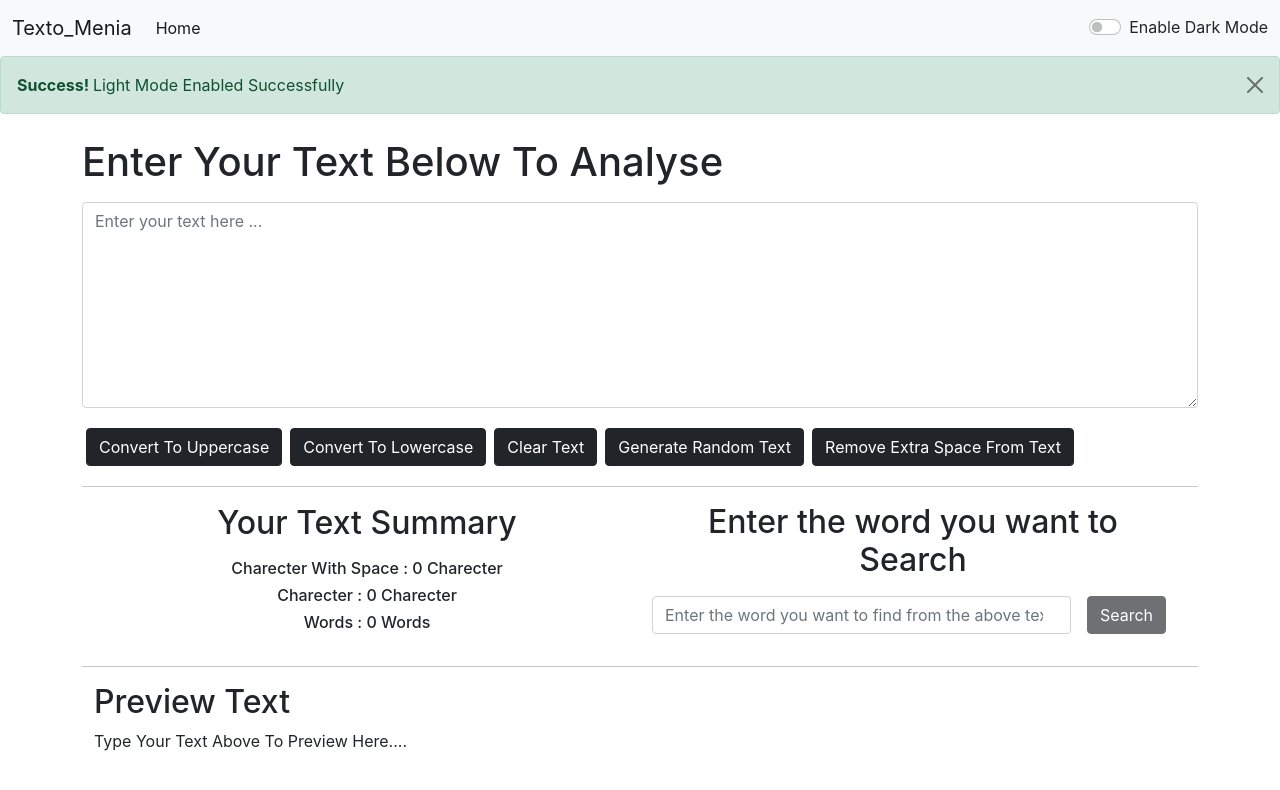
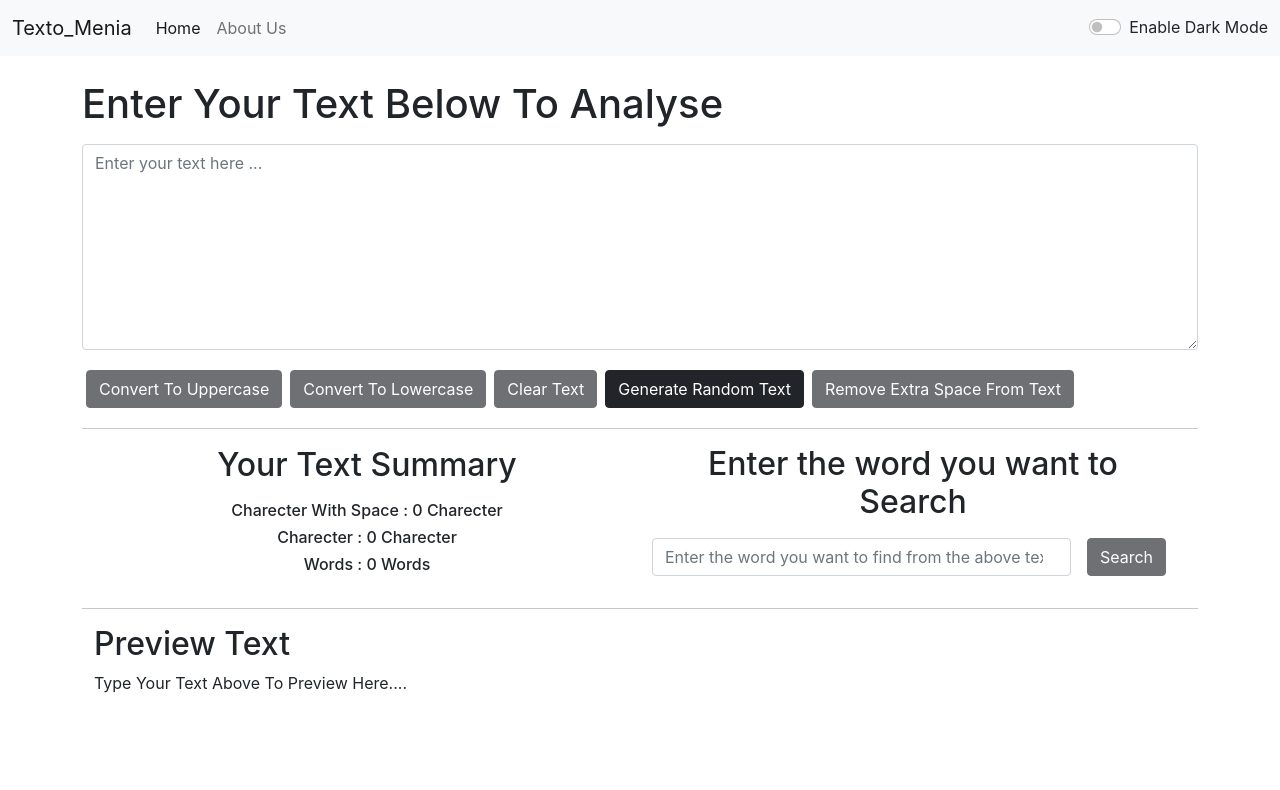
Before and after one commit to Abirpal202049/Texto_Menia, a React (Create React App) app: page / in a window 1280 px wide. Shown: the top 790 px of the page. Built offline with nearby package versions, Linux system fonts and the light colour scheme.

Commit message:
Version 1.2 fixing the button and routing

```diff
--- a/package.json
+++ b/package.json
@@ -1,4 +1,5 @@
 {
+  "homepage": "https://Abirpal202049.github.io/Texto_Menia",
   "name": "textutils",
   "version": "0.1.0",
   "private": true,
@@ -13,6 +14,8 @@
     "web-vitals": "^1.1.2"
   },
   "scripts": {
+    "predeploy": "npm run build",
+    "deploy": "gh-pages -d build",
     "start": "react-scripts start",
     "build": "react-scripts build",
     "test": "react-scripts test",
--- a/public/index.html
+++ b/public/index.html
@@ -7,13 +7,13 @@
     <meta name="theme-color" content="#000000" />
     <meta
       name="description"
-      content="Web site created using create-react-app"
+      content="Text Based Utility App"
     />
     <link rel="apple-touch-icon" href="%PUBLIC_URL%/logo192.png" />
     <link rel="manifest" href="%PUBLIC_URL%/manifest.json" />
     <!-- Bootstrap CSS -->
     <link href="https://cdn.jsdelivr.net/npm/bootstrap@5.1.0/dist/css/bootstrap.min.css" rel="stylesheet" integrity="sha384-KyZXEAg3QhqLMpG8r+8fhAXLRk2vvoC2f3B09zVXn8CA5QIVfZOJ3BCsw2P0p/We" crossorigin="anonymous">
-    <title>Texto_Menia</title>
+    <title>Texto_Menia - Home</title>
   </head>
   <body>
     <noscript>You need to enable JavaScript to run this app.</noscript>
--- a/src/App.js
+++ b/src/App.js
@@ -2,23 +2,38 @@ import Navbar from './components/Navbar';
 import Textform from './components/Textform';
 import React, { useState } from 'react'
 import Alert from './components/Alert';
+import { Aboutus } from './components/Aboutus';
 
+import {
+  BrowserRouter as Router,
+  Switch,
+  Route,
 
-
-
-
+} from "react-router-dom";
 
 function App() {
   const [mode, setMode] = useState('light')
   const [text, setText] = useState('Enable Dark Mode')
-  const [alert, setAlert] = useState('Light Mode Enabled Successfully')
+
+
+  const [alert, setAlert] = useState(null);
+  const showAlert = (message , type)=>{
+    setAlert({
+      msg : message,
+      type : type
+    })
+    setTimeout(() => {
+      setAlert(null)
+    }, 2000);
+  }
+
   const toggle = ()=>{
     if(mode === 'dark'){
       setMode('light');
       setText('Enable Dark Mode')
       document.body.style.backgroundColor = 'white'
       document.body.style.color = '#1f1f1f'
-      setAlert('Light Mode Enabled Successfully')
+      showAlert("Light mode has been enabled" , "success");
 
     }
     else{
@@ -26,16 +41,30 @@ function App() {
       setText('Enable Light Mode')
       document.body.style.backgroundColor = '#1f1f1f'
       document.body.style.color = 'white'
-      setAlert('Dark Mode Enabled Successfully')
+      showAlert("Dark mode has been enabled" , "success");
     }
   }
 
 
   return (
     <>
+    <Router>
       <Navbar titleText = "Texto_Menia" mode ={mode} change={toggle} toggletext = {text}/>
-      <Alert mode ={mode} text = {alert}/>
-      <Textform boxheading="Enter Your Text Below To Analyse" mode = {mode} change={toggle}/>
+      <Alert alert = {alert}/>
+
+
+      <Switch>
+          <Route exact path="/about">
+
+            <Aboutus mode ={mode} change={toggle}  heading="Let's Know About Us"/>
+          </Route>
+
+          <Route path="/">
+
+            <Textform AlertMessage={showAlert} boxheading="Enter Your Text Below To Analyse" mode = {mode} change={toggle}/>
+          </Route>
+      </Switch>
+    </Router>
     </>
   );
 }
--- a/src/components/Aboutus.js
+++ b/src/components/Aboutus.js
@@ -9,6 +9,8 @@ import pic4 from './gamedev.jpeg'
 
 
 export const Aboutus = (props) => {
+    document.title = "Texto_Menia - About Us";
+
     return (
         <div>
         <div className="container my-3">
--- a/src/components/Alert.js
+++ b/src/components/Alert.js
@@ -1,11 +1,16 @@
 import React from 'react'
 
 function Alert(props) {
+    const caps = (word)=>{
+        const lower = word.toLowerCase();
+        return (lower.charAt(0).toUpperCase() + lower.slice(1))
+    }
+
+
     return (
-        <div>
-            <div className="alert alert-success alert-dismissible fade show" role="alert">
-            <strong>Success! </strong>{props.text}
-            <button type="button" className="btn-close" data-bs-dismiss="alert" aria-label="Close"></button>
+        props.alert && <div>
+            <div className={`alert alert-${props.alert.type} alert-dismissible fade show`} role="alert">
+            <strong>{caps(props.alert.type)}: </strong>{props.alert.msg}
             </div>
         </div>
     )
--- a/src/components/Navbar.js
+++ b/src/components/Navbar.js
@@ -1,5 +1,6 @@
 import React from 'react'
 import PropTypes from 'prop-types' // import proptype
+import { Link } from 'react-router-dom'
 
 
 
@@ -8,18 +9,18 @@ export default function Navbar(props) { // Default Export
         <>
             <nav className={`navbar navbar-expand-lg navbar-${props.mode} bg-${props.mode}`}>
                 <div className="container-fluid">
-                <a className="navbar-brand" href="/">{props.titleText}</a> {/* Using the props */}
+                <Link className="navbar-brand" to="/">{props.titleText}</Link> {/* Using the props */}
                 <button className="navbar-toggler" type="button" data-bs-toggle="collapse" data-bs-target="#navbarSupportedContent" aria-controls="navbarSupportedContent" aria-expanded="false" aria-label="Toggle navigation">
                     <span className="navbar-toggler-icon"></span>
                 </button>
                 <div className="collapse navbar-collapse" id="navbarSupportedContent">
                     <ul className="navbar-nav me-auto mb-2 mb-lg-0">
                     <li className="nav-item">
-                        <a className="nav-link active" aria-current="page" href="/">Home</a>
+                        <Link className="nav-link active" aria-current="page" to="/">Home</Link>
                     </li>
-                    {/* <li className="nav-item">
-                        <a className="nav-link" href="/about">{props.aboutText}</a>
-                    </li> */}
+                    <li className="nav-item">
+                        <Link className="nav-link" to="/about">{props.aboutText}</Link>
+                    </li>
                     </ul>
                     {/* <form className="d-flex">
                     <input className="form-control me-2" type="search" placeholder="Search" aria-label="Search"/>
--- a/src/components/Textform.js
+++ b/src/components/Textform.js
@@ -6,6 +6,7 @@ import './Transform.css';
 
 
 export default function Textform(props) {
+    document.title = "Texto_Menia - Home";
 
     // const [state, setState] = useState(initialState)
     const [Text, setText] = useState(''); // STATE VARIABLE
@@ -17,22 +18,27 @@ export default function Textform(props) {
         // console.log("Upper Case Is Clicked" + Text);
         let newtext = Text.toUpperCase();
         setText(newtext);
+        props.AlertMessage("Converted To Uppercase", "success")
     }
     const Clicktolowercase = ()=>{
         let newtext = Text.toLowerCase();
         setText(newtext);
+        props.AlertMessage("Converted To Lowercase", "success")
     }
     const Clicktoclear = ()=>{
         let newtext = '';
         setText(newtext);
+        props.AlertMessage("Text Has Been Cleared", "success")
     }
     const RandomText = ()=>{
         let randtext = `Lorem ipsum dolor sit amet consectetur adipisicing elit. Animi, adipisci quas explicabo optio exercitationem earum ea incidunt, voluptas vitae consectetur pariatur facere ullam nisi distinctio eaque sequi odio mollitia omnis. Recusandae, eum eius. Aliquam quae ipsa velit dolorem. At harum ipsa nostrum consequatur optio non esse, itaque pariatur excepturi assumenda molestias facere quisquam tempore iusto fugit placeat ut maiores cum voluptates ratione, saepe odio perspiciatis. Optio placeat qui blanditiis architecto necessitatibus quis enim iure impedit molestiae labore repellendus minus doloremque sequi dolor, nihil vitae eum facilis soluta voluptates autem officia. Nemo illo ipsum earum magni veniam voluptatibus debitis dicta quae.`
         setText(randtext);
+        props.AlertMessage("Generated Random Text", "success")
     }
     const RemoveSpace = ()=>{
         let ntext = Text.replace(/\s+/g, ' ').trim()
         setText(ntext);
+        props.AlertMessage("Removed Extra Spaces", "success")
     }
 
 
@@ -61,11 +67,15 @@ export default function Textform(props) {
                 flag = -1;
             }
         }
+
         if (flag === -1) {
             setDecision("❌ The Word Is Not Present");
+            props.AlertMessage("Word Not Present In The Text", "danger")
+
         }
         else{
             setDecision(`✅ The Word "${searchtext}" Is Present At Position ${flag + 1}`);
+            props.AlertMessage("Word Present In The Text", "success")
         }
 
     }
@@ -82,11 +92,11 @@ export default function Textform(props) {
                     <textarea className="form-control" id="text" rows="8" value={Text} onChange={handelonchangeClick} placeholder="Enter your text here ..."></textarea>
                 </div>
 
-                <button type="button" className={`btn btn-${props.mode === 'dark' ? 'primary' : 'dark'} mx-1 my-1`} onClick={Clicktouppercase} >Convert To Uppercase</button>
-                <button type="button" className={`btn btn-${props.mode === 'dark' ? 'primary' : 'dark'} mx-1 my-1`} onClick={Clicktolowercase}>Convert To Lowercase</button>
-                <button type="button" className={`btn btn-${props.mode === 'dark' ? 'primary' : 'dark'} mx-1 my-1`} onClick={Clicktoclear}>Clear Text</button>
+                <button type="button" className={`btn btn-${props.mode === 'dark' ? 'primary' : 'dark'} mx-1 my-1 ${Text === "" ? "disabled" : ""}`} onClick={Clicktouppercase} >Convert To Uppercase</button>
+                <button type="button" className={`btn btn-${props.mode === 'dark' ? 'primary' : 'dark'} mx-1 my-1 ${Text === "" ? "disabled" : ""}`} onClick={Clicktolowercase}>Convert To Lowercase</button>
+                <button type="button" className={`btn btn-${props.mode === 'dark' ? 'primary' : 'dark'} mx-1 my-1 ${Text === "" ? "disabled" : ""}`} onClick={Clicktoclear}>Clear Text</button>
                 <button type="button" className={`btn btn-${props.mode === 'dark' ? 'primary' : 'dark'} mx-1 my-1`} onClick={RandomText}>Generate Random Text</button>
-                <button type="button" className={`btn btn-${props.mode === 'dark' ? 'primary' : 'dark'} mx-1 my-1`} onClick={RemoveSpace}>Remove Extra Space From Text</button>
+                <button type="button" className={`btn btn-${props.mode === 'dark' ? 'primary' : 'dark'} mx-1 my-1 ${Text === "" ? "disabled" : ""}`} onClick={RemoveSpace}>Remove Extra Space From Text</button>
                 {/* <button type="button" className={`btn btn-${props.mode === 'dark' ? 'primary' : 'dark'} mx-1 my-1`} onClick={Capitalize}>Convert To Camel Case</button> */}
                 <hr />
 
```
Also changed, not shown: 1 other file (tests, documents, lock files or other folders).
§
INSTRUCTIONS FOR THE TASK: All lines of the material that contain the string "https" are to be copied.

ANSWER SPACE:
+  "homepage": "https://Abirpal202049.github.io/Texto_Menia",
     <link href="https://cdn.jsdelivr.net/npm/bootstrap@5.1.0/dist/css/bootstrap.min.css" rel="stylesheet" integrity="sha384-KyZXEAg3QhqLMpG8r+8fhAXLRk2vvoC2f3B09zVXn8CA5QIVfZOJ3BCsw2P0p/We" crossorigin="anonymous">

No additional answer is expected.